Sarah Warning

Almost four months after helping persuade former Gov. George Ryan grant clemency to all Illinois death row inmates, Northwestern’s Center on Wrongful Convictions is pushing for more reforms to help reduce the number of people convicted of crimes they did not commit.

Over the past two years, the Illinois General Assembly has been debating changes in the collection and use of eyewitness testimony, “jailhouse snitches,” and scientific evidence such as DNA. Rob Warden, the center’s executive director, said he thinks bills detailing these reforms will reach the governor’s office for approval within the next few months.

“It’s a fundamental package we really hope will be a model for the nation,” Warden said.

A bill related to one of the reforms, the Videotaped Confessions Act, is scheduled for debate in the Illinois House of Representatives today.

Warden said if confessions and interrogations are videotaped it might be easier to discover police manipulation that could lead suspects to give false confessions.

Police are allowed to exaggerate evidence or try to persuade suspects they could get off easier if they confess, Warden said.

“Often after lengthy interrogation, even though common sense tells you this is not the right thing to do, you just want it to end so badly (you confess),” he said. “We think the entire custodial interrogation process should be video recorded so we can at least go back to this later and see what could have gone wrong.”

Journalism Prof. David Protess, whose class conducted an investigation that led to the exoneration of former death row inmate Aaron Patterson, said he likely would not have been convicted if videotaped confessions were used.

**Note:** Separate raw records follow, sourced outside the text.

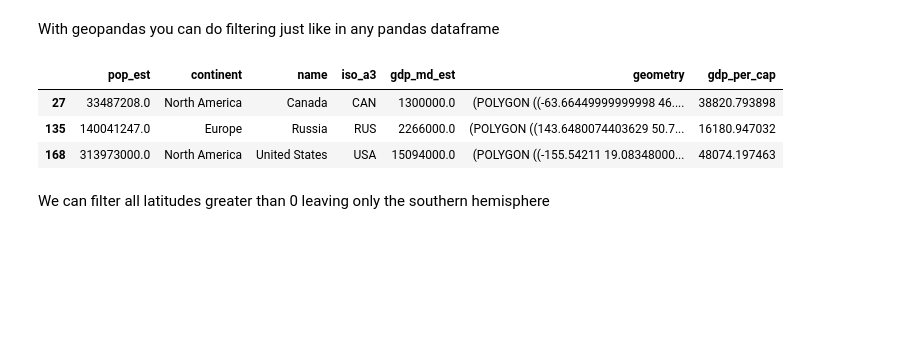
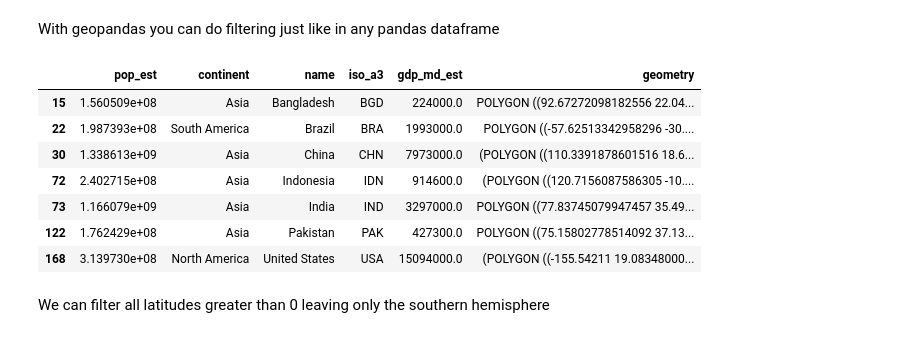
Before and after one commit to ceholden/open-geo-tutorial, a Jupyter notebook: Python/chapters/chapter_4_vector.ipynb, the cells around one changed output. Cells and saved outputs as stored; diff of their text form; code cells hidden in the pictures; blank space fills up the shorter version.

```diff
--- a/Python/chapters/chapter_4_vector.ipynb
+++ b/Python/chapters/chapter_4_vector.ipynb
@@ -360,12 +358,17 @@ world.plot(ax=ax) # plot it
 # %% [markdown]
 With geopandas you can do filtering just like in any pandas dataframe
-# %%
-world[(world.geometry.area > 1000)]
-# %% [output]
-|  | pop_est | continent | name | iso_a3 | gdp_md_est | geometry | gdp_per_cap |
-| 27 | 33487208.0 | North America | Canada | CAN | 1300000.0 | (POLYGON ((-63.66449999999998 46.... | 38820.793898 |
-| 135 | 140041247.0 | Europe | Russia | RUS | 2266000.0 | (POLYGON ((143.6480074403629 50.7... | 16180.947032 |
-| 168 | 313973000.0 | North America | United States | USA | 15094000.0 | (POLYGON ((-155.54211 19.08348000... | 48074.197463 |
+# %%
+# find all countries with a population greater than 150 million
+world[(world.pop_est > 150000000)]
+# %% [output]
+|  | pop_est | continent | name | iso_a3 | gdp_md_est | geometry |
+| 15 | 1.560509e+08 | Asia | Bangladesh | BGD | 224000.0 | POLYGON ((92.67272098182556 22.04... |
+| 22 | 1.987393e+08 | South America | Brazil | BRA | 1993000.0 | POLYGON ((-57.62513342958296 -30.... |
+| 30 | 1.338613e+09 | Asia | China | CHN | 7973000.0 | (POLYGON ((110.3391878601516 18.6... |
+| 72 | 2.402715e+08 | Asia | Indonesia | IDN | 914600.0 | (POLYGON ((120.7156087586305 -10.... |
+| 73 | 1.166079e+09 | Asia | India | IND | 3297000.0 | POLYGON ((77.83745079947457 35.49... |
+| 122 | 1.762429e+08 | Asia | Pakistan | PAK | 427300.0 | POLYGON ((75.15802778514092 37.13... |
+| 168 | 3.139730e+08 | North America | United States | USA | 15094000.0 | (POLYGON ((-155.54211 19.08348000... |
 # %% [markdown]
 We can filter all latitudes greater than 0 leaving only the southern hemisphere
 # %%
```
Also changed, not shown: parts of 38 cells of this notebook, 34 other files.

“If videotaped confessions were used in 1986, Patterson probably wouldn’t have spent a day in jail,” Protess said. “His whole case was based on a false confession.”

Warden said Gov. Rod Blagojevich might veto the bill for videotaped confessions because of lobbying from groups including the Fraternal Order of Police. A Blagojevich spokesman said the governor might veto the act if it doesn’t garner support from police and lawyers.

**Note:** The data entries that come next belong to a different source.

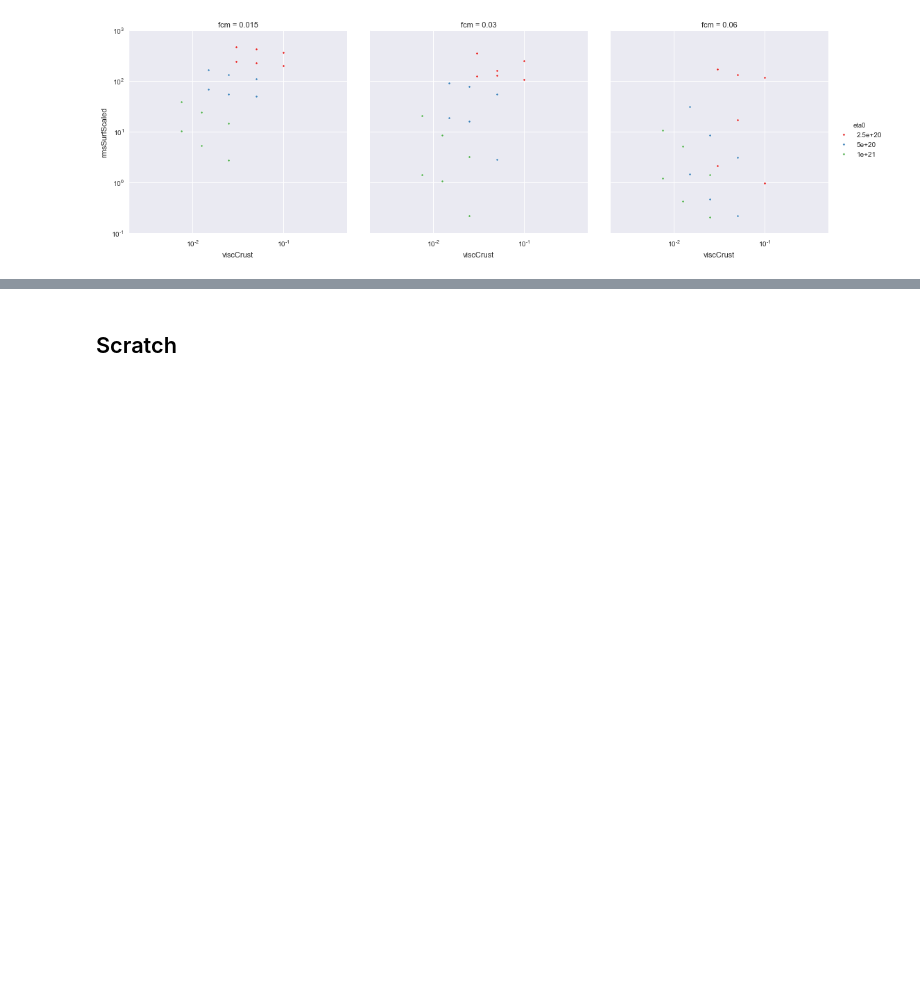
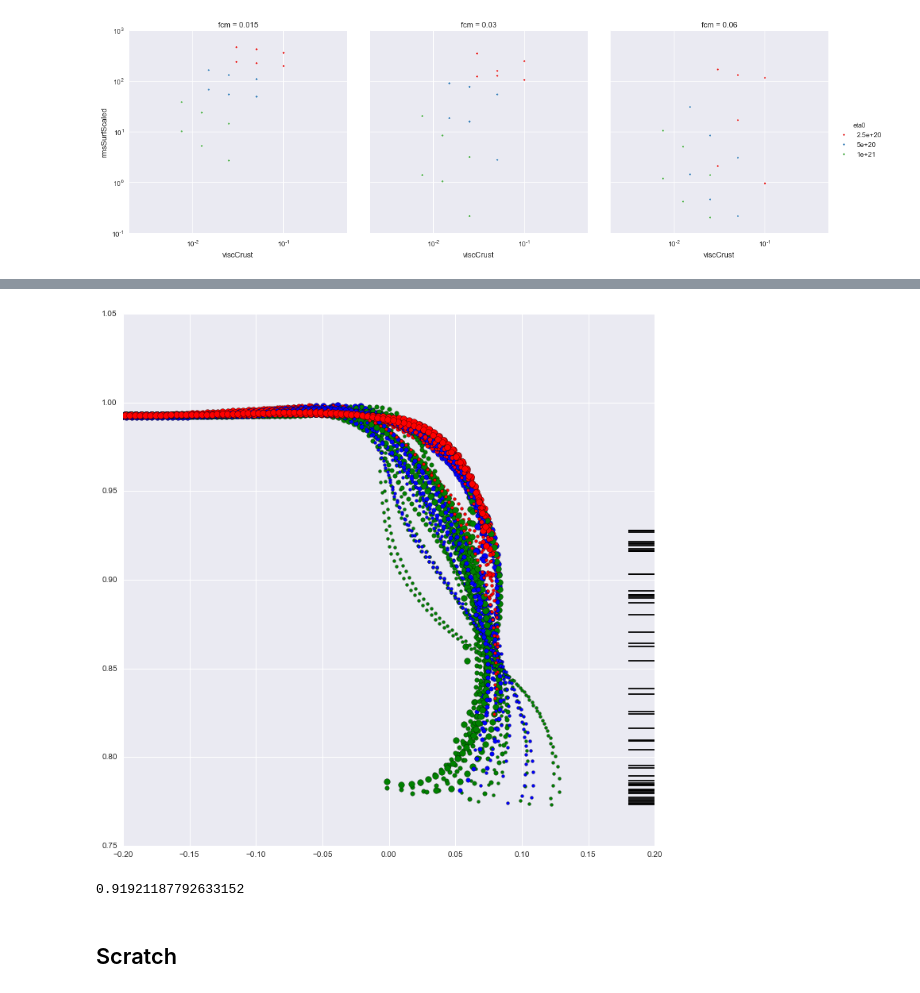
Before and after one commit to dansand/2dthermalslabs, a Jupyter notebook: kaplan/Analysis/pandas_analysis.ipynb, the cells around one changed output, grey strips where cells are left out. Drawn from its saved outputs; the diff is of its cells as text; code cells hidden in the pictures; blank space fills up the shorter version.

```diff
--- a/kaplan/Analysis/pandas_analysis.ipynb
+++ b/kaplan/Analysis/pandas_analysis.ipynb
@@ -720,3 +766,30 @@ plt.show()
+# %%
+fig, ax = plt.subplots(figsize=(12,12))
+for i, d in enumerate(subdirectories):
+    fext = '/temp_results/results/G/' + d + '/**/*midSwarm*'
+    files = natsort(glob2.glob(rdir + fext))
+    #print(files)
+    a = open_file(files[-1])
+    table = a.root.data
+    data = table.read()
+    a.close()
+    if float(newdf['eta0'].iloc[[i]]) == 1e21:
+        c = 'r'
+    elif float(newdf['eta0'].iloc[[i]]) == 5e20:
+        c = 'b'
+    else:
+        c = 'g'
+    s = float(newdf['fcm'].iloc[[i]]) *1000
+    ax.scatter(data[:,0], data[:,1], c=c, s=s, marker='o')
+    ax.hlines(data[:,1].min(), 0.18, 0.2 )
+
+    ax.set_xlim(-0.2,0.2)
+# %% [output]
+[figure, added]
+# %%
+data[:,1].min()
+# %% [output]
+0.91921187792633152
 # %% [markdown]
 ## Scratch
 # %%
```
Also changed, not shown: parts of 7 cells of this notebook, 2 other files.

“(Blagojevich) was in favor of videotaped confessions but not interrogations, because there have been concerns raised about the ability of the police and the prosecutors to do their job,” said the spokesman, Tom Schafer.

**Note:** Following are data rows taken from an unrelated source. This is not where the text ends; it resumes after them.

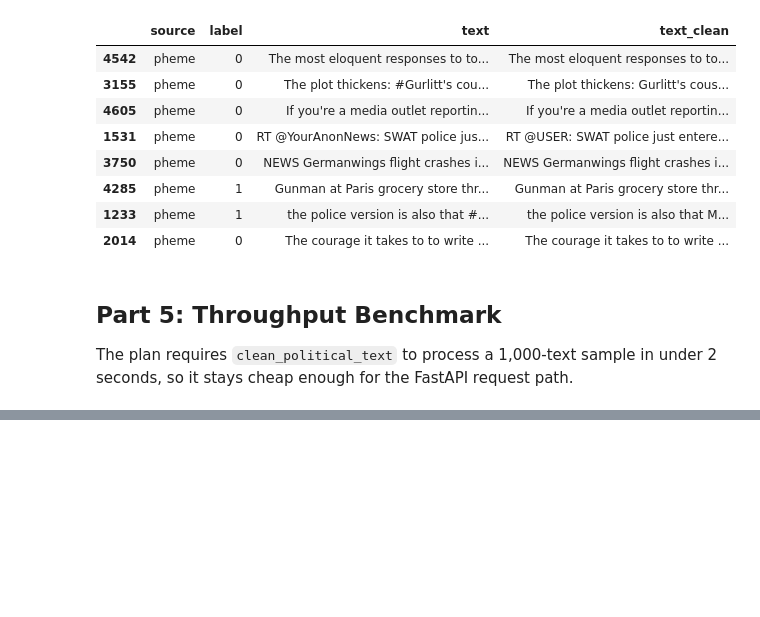
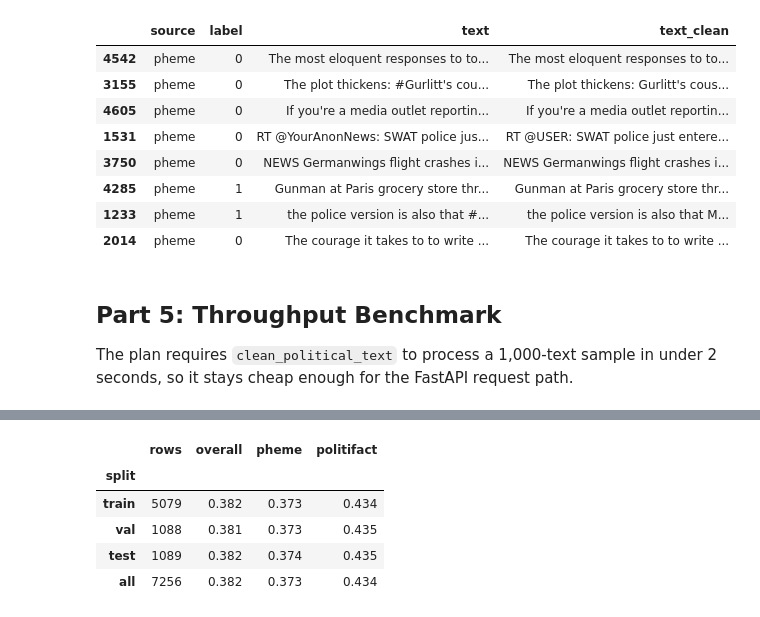
Before and after one commit to PhamAn0910/COS30049-political-misinfo, a Jupyter notebook: backend/notebooks/02_preprocessing.ipynb, the cells around one changed output, grey strips where cells are left out. Saved outputs shown, nothing was run; the diff lists cells and outputs as text; code cells hidden in the pictures; blank space fills up the shorter version.

```diff
--- a/backend/notebooks/02_preprocessing.ipynb
+++ b/backend/notebooks/02_preprocessing.ipynb
@@ -308,0 +287,32 @@ Throughput requirement met (< 2 s per 1,000 texts).
+# %%
+from sklearn.model_selection import train_test_split
+
+strat_key = dedup_df['label'].astype(str) + '_' + dedup_df['source']
+train_df, holdout_df = train_test_split(dedup_df, test_size=0.30, stratify=strat_key, random_state=42)
+val_df, test_df = train_test_split(holdout_df, test_size=0.50, stratify=strat_key.loc[holdout_df.index],
+                                   random_state=42)
+splits = {'train': train_df, 'val': val_df, 'test': test_df}
+
+assert sum(len(df) for df in splits.values()) == len(dedup_df)
+all_ids = pd.concat([df['id'] for df in splits.values()])
+assert all_ids.is_unique, 'id overlap across splits'
+
+rate_rows = []
+for name, df in splits.items():
+    row = {'split': name, 'rows': len(df), 'overall': df['label'].mean()}
+    assert abs(row['overall'] - dedup_df['label'].mean()) < 0.01 + 1 / len(df), (name, 'overall')
+    for src, g in dedup_df.groupby('source'):
+        part = df[df['source'] == src]
+        row[src] = part['label'].mean()
+        assert abs(row[src] - g['label'].mean()) < 0.01 + 1 / len(part), (name, src)
+    rate_rows.append(row)
+rate_rows.append({'split': 'all', 'rows': len(dedup_df), 'overall': dedup_df['label'].mean(),
+                  **dedup_df.groupby('source')['label'].mean().to_dict()})
+display(pd.DataFrame(rate_rows).set_index('split').round(3))
+# %% [output]
+|  | rows | overall | pheme | politifact |
+| split |  |  |  |  |
+| train | 5079 | 0.382 | 0.373 | 0.434 |
+| val | 1088 | 0.381 | 0.373 | 0.435 |
+| test | 1089 | 0.382 | 0.374 | 0.435 |
+| all | 7256 | 0.382 | 0.373 | 0.434 |
```
Also changed, not shown: parts of 15 cells of this notebook, 9 other files.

Earlier this year Blagojevich extended the moratorium on the death penalty and has expressed interest in reforming the state’s capital-punishment system, Schafer said. “I think he made it clear that he would like to see reforms to make the death penalty fair. And he certainly believes, as did Gov. Ryan, that there are problems with the system.”

Warden said the reforms advocated by the center will modify evidence and testimony that can be susceptible to errors.